The council has two specific programmes that are aimed at enterprise: the Enterprise Partnership Scheme (EPS), where the student performs innovative research in an area informed by the enterprise, and the Employment-Based Postgraduate Programme (EPP), an initiative where the student becomes embedded in the company for the majority of the duration of their masters or PhD.

Both of these programmes allow researchers to experience the realities of the workplace outside academia. The demand-led nature of the research maximises employment opportunities for researchers at the end of the programmes.

“The Irish Research Council’s enterprise programmes offer an extremely attractive gateway for enterprises to dedicated research capacity,” explains Prof Jane Ohlmeyer, chairwoman of the Irish Research Council. “The schemes allows a company or organisation to access a high-calibre researcher who will work for a period of up to four years on a mutually-developed research project directly relevant to the mission or activities of the company. The programmes are very popular among enterprises, including SMEs, for whom research can help to unlock innovation in products and services, enhance business processes and ultimately enhance competitive edge and their commercial position in the marketplace.”

Researchers under both the Employment-Based Postgraduate Programme and the Enterprise Partnership Scheme avail of ongoing support from an academic expert in a higher education institution and this arrangement has acted as a springboard to closer and broader research and innovation collaboration between the host company and the associated research institution.

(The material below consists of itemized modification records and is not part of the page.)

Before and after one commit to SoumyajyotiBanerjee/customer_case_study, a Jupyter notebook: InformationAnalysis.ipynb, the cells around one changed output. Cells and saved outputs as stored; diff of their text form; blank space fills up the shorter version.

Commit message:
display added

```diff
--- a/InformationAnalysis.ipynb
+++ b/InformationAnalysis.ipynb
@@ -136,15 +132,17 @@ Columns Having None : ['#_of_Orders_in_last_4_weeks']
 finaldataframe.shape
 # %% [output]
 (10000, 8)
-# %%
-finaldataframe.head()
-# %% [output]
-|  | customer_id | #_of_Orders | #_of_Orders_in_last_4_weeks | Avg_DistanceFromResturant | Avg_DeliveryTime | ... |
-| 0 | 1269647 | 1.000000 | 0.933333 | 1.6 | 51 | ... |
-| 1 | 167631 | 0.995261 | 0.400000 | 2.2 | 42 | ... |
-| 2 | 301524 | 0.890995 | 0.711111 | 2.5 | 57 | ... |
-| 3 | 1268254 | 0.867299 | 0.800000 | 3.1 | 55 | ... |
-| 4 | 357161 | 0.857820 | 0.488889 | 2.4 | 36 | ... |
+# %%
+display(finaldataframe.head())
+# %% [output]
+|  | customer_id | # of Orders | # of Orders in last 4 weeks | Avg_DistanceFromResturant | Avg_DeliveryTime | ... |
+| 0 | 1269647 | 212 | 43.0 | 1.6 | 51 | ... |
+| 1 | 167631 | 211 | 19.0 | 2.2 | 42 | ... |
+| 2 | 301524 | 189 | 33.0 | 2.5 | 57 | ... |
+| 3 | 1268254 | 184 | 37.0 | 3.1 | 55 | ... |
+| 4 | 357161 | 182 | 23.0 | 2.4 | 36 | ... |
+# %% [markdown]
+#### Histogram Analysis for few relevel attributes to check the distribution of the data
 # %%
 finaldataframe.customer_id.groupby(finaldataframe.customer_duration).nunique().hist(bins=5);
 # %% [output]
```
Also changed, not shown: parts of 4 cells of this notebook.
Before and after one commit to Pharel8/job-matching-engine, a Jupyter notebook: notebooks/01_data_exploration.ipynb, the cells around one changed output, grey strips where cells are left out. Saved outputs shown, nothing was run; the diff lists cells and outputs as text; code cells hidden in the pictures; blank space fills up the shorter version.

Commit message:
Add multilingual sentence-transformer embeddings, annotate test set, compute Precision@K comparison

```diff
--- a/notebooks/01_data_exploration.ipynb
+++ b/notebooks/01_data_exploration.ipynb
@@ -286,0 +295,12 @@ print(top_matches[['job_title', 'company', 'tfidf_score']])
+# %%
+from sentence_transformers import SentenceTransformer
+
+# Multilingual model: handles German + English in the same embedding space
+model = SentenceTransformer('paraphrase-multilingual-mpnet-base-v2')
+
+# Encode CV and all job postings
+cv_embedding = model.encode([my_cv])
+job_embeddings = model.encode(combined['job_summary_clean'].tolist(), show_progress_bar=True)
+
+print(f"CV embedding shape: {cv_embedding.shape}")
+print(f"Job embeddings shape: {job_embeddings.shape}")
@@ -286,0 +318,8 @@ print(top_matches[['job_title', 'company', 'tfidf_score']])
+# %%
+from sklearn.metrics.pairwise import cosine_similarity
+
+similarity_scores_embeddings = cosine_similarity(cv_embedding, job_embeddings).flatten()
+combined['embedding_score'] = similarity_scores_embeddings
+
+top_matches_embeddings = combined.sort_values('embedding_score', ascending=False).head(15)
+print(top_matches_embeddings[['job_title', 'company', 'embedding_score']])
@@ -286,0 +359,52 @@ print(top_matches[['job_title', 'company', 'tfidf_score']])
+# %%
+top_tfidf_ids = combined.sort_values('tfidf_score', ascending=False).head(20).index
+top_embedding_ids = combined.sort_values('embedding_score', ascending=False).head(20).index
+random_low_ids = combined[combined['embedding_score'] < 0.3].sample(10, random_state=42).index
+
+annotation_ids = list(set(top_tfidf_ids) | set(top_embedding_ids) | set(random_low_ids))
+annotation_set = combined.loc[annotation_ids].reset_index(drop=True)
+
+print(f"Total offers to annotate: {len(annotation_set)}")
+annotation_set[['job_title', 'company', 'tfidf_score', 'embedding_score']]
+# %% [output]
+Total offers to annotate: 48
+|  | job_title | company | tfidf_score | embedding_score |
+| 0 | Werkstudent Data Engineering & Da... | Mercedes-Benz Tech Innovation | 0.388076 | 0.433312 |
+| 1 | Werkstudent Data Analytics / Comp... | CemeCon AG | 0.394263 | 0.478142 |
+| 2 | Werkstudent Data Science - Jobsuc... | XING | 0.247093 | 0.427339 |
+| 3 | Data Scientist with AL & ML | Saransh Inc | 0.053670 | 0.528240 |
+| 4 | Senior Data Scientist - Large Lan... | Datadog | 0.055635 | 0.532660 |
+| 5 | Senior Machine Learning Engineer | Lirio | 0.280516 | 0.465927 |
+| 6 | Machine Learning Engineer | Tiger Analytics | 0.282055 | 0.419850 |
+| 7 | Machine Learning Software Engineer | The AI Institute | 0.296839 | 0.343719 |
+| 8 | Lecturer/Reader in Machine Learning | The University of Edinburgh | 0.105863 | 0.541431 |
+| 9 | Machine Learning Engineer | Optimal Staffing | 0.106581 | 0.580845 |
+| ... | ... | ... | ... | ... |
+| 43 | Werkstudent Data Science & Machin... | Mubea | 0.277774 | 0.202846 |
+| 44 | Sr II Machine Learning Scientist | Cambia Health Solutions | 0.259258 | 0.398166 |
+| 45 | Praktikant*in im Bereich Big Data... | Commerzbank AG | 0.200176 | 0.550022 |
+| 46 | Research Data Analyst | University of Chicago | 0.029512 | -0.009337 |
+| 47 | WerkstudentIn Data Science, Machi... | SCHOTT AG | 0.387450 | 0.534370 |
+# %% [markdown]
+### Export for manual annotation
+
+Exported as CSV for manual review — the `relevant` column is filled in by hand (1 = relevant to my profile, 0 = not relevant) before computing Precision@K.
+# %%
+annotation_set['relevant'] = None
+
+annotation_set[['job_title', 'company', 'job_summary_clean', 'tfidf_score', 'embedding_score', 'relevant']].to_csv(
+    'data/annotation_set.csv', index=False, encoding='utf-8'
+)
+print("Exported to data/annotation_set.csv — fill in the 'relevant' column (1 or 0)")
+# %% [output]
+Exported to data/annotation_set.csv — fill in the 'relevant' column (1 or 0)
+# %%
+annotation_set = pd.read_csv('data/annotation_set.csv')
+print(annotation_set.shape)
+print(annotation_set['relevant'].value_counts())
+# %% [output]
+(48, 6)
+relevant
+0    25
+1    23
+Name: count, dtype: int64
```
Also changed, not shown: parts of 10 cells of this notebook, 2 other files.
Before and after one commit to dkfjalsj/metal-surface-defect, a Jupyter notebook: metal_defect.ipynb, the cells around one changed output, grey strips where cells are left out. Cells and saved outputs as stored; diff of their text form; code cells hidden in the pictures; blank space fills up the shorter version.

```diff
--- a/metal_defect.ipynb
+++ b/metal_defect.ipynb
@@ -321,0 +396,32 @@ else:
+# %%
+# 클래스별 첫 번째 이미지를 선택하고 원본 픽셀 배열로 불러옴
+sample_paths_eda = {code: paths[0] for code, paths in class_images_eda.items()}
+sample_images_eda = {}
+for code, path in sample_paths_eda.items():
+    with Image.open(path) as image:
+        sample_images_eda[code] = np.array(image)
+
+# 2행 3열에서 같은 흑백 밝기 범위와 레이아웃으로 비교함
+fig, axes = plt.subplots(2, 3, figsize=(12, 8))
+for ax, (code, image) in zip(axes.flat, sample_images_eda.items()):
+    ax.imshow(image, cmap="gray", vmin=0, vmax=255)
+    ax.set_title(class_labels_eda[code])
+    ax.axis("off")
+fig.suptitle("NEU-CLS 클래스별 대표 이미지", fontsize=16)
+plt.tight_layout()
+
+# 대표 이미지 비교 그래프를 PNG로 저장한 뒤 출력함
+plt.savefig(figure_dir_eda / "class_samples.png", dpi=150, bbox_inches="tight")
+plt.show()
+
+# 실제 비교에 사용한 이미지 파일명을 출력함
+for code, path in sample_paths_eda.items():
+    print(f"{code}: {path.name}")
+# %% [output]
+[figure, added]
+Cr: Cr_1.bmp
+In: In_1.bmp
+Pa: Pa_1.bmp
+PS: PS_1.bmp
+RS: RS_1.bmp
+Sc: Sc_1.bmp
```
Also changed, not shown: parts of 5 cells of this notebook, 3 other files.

“When designing our enterprise programmes, the key consideration for the council was to make the applications process open, easy to understand and user-friendly for researchers and companies,” says IRC director Dr Eucharia Meehan. “As I come from an industry research background, I am very conscious of the need to have enterprise programmes like ours in tune with what industry needs. I see our role as providing the necessary supports and advice to enable and actually embed partnerships between our best research talent and successful companies. Our experience has taught us that success happens by making the process flexible and focused on the needs of the researcher and company.”